According to Weaver, most operators over the years have sought at least a 10-year lease in order to turn the track into a more financially successful operation. That, he said, has raised the issue of whether it’s in the city’s best interest to maintain the track long-term. The fair board isn’t convinced it is.
“Given the changes that are occurring in the neighborhood, in 12South, in and around Belmont, and near the Melrose area, it’s beyond sort of logic that in 2020, 2025, 2030, that this is the right place for a racetrack,” Weaver said. “Particularly given that the racetrack itself as an entity produces little or nothing certainly for the fair board.”
As far as revenue, Weaver said the racetrack provides approximately 6 cents per square foot while the rest of the fairgrounds — through the state fair and expo events — produces nearly $3.50 per square foot.
Riebeling, the administration’s point person for their fairgrounds plans, has a similar take.
“If you look at it next to a large chunk of the [fairgrounds] site, there’s really very little return coming from that,” Riebeling said. “So, I think from a pure financial standpoint, it’s not really something that makes good economic sense.”

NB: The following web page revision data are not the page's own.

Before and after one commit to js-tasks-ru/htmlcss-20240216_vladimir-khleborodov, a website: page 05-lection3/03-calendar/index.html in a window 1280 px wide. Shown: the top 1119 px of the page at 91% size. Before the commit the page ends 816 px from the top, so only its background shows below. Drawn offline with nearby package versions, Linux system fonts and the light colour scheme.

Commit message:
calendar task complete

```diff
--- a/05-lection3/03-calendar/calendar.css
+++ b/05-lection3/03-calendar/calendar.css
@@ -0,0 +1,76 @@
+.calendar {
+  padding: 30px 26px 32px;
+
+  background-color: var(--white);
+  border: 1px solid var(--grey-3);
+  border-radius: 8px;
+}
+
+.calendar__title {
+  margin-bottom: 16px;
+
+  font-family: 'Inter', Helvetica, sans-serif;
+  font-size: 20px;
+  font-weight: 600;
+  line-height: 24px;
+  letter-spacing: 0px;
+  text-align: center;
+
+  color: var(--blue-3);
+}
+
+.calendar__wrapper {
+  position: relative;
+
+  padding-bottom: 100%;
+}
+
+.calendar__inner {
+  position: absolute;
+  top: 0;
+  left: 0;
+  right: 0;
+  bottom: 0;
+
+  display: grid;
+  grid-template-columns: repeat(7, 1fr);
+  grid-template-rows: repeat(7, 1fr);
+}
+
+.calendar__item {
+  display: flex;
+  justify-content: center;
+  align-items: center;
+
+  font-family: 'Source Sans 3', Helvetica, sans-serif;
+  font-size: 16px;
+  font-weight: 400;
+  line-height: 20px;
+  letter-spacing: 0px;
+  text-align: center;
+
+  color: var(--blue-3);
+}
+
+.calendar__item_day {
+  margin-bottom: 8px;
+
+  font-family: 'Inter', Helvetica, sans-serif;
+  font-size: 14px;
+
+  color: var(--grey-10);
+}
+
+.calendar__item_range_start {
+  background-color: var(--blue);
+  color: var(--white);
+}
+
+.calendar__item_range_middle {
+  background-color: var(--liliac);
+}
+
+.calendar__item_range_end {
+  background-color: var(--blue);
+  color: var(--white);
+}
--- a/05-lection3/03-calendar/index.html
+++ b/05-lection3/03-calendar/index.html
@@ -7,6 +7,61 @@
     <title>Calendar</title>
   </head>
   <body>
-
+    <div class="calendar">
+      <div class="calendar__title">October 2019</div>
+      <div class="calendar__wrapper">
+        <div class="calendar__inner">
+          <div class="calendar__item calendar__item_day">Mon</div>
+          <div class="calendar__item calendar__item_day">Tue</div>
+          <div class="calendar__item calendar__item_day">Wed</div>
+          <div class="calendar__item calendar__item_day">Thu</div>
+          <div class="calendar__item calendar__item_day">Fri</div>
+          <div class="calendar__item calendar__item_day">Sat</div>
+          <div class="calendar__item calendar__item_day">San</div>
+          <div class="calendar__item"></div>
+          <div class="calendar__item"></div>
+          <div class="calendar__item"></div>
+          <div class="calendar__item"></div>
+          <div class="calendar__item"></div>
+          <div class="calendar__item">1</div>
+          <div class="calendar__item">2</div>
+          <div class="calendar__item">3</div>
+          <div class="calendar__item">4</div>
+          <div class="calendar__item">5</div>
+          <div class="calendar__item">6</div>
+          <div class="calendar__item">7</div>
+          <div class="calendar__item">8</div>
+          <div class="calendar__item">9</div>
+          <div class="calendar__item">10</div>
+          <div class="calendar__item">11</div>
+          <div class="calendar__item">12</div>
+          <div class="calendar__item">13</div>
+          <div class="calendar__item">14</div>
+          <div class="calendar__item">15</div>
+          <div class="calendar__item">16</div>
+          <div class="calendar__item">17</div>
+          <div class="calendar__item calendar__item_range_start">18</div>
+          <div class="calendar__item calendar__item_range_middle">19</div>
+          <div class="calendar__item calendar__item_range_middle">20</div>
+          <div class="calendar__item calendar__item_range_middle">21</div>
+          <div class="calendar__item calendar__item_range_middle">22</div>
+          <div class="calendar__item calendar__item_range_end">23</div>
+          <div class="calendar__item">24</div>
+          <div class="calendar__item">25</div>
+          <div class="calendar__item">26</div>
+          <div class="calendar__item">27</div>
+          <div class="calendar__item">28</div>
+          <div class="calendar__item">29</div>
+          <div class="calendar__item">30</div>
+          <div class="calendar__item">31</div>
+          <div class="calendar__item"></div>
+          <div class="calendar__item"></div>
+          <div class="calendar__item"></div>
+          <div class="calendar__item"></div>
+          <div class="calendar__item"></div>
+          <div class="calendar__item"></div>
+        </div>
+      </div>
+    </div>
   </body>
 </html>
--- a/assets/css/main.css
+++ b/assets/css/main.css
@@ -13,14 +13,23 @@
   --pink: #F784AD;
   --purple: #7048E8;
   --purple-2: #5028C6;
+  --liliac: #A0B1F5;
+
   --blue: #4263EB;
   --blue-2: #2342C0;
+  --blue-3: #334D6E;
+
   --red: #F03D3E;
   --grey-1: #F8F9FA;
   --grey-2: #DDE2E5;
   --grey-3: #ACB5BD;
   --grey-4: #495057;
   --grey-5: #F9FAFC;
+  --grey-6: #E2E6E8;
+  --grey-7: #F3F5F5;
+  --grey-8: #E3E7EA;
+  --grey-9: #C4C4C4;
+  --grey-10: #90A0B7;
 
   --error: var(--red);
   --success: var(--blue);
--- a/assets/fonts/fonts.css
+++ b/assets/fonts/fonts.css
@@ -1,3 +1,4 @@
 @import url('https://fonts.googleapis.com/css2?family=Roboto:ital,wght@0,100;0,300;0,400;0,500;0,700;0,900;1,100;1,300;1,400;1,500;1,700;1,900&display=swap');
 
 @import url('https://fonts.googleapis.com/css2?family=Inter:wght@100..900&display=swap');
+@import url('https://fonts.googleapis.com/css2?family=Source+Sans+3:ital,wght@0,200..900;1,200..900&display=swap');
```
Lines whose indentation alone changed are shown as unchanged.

Formosa, whose history at the Fairgrounds Speedway dates back to 1969, organized five races there in 2010, which he said generated an average of 6,500 spectators per event. Rather than leasing the track, Formosa rented the track for $20,000. Unlike Denson, Formosa fully paid his financial obligation.
Formosa said he would prefer to keep operating at the fairgrounds, ideally through a long-term lease. “In my eyes, it was just starting to be reborn,” he said, referring to last year’s run.
“The track has been handicapped, its potential has been limited to a certain degree, simply because here lately, there haven’t been many [events],” Formosa said. “Like last year. I proposed for a full race season, but they came back and only gave me five races. That was it. That’s all we could do.
“In order to really make this things spectacular, in order to really, really generate sponsors, generate major corporations, television coverage, big-name drivers, big-name people to come on and get involved, you have to have a [long-term] lease,”
Infuriating Dean’s fairgrounds opposition earlier this month was news that Metro had already sent out a request for proposals for an architectural firm to begin the design process of the new faigrounds park. The RFP referenced the racetrack in past tense, calling it “a former racetrack.”
In response, mayor’s office spokeswoman Janel Lacy said the park RFP “has nothing to do with the demolition of the racetrack.” In doing so, she implied that the park could actually coexist with the racetrack if the council were to elect not to destroy it. That opened the door last week for Copeland to offer a sketched-out proposal to revamp the racetrack and add new amenities to the site, including the 40-acre park and a new expo center building. The mayor’s office indicated it would not consider the proposal, which as of Thursday remained short on details.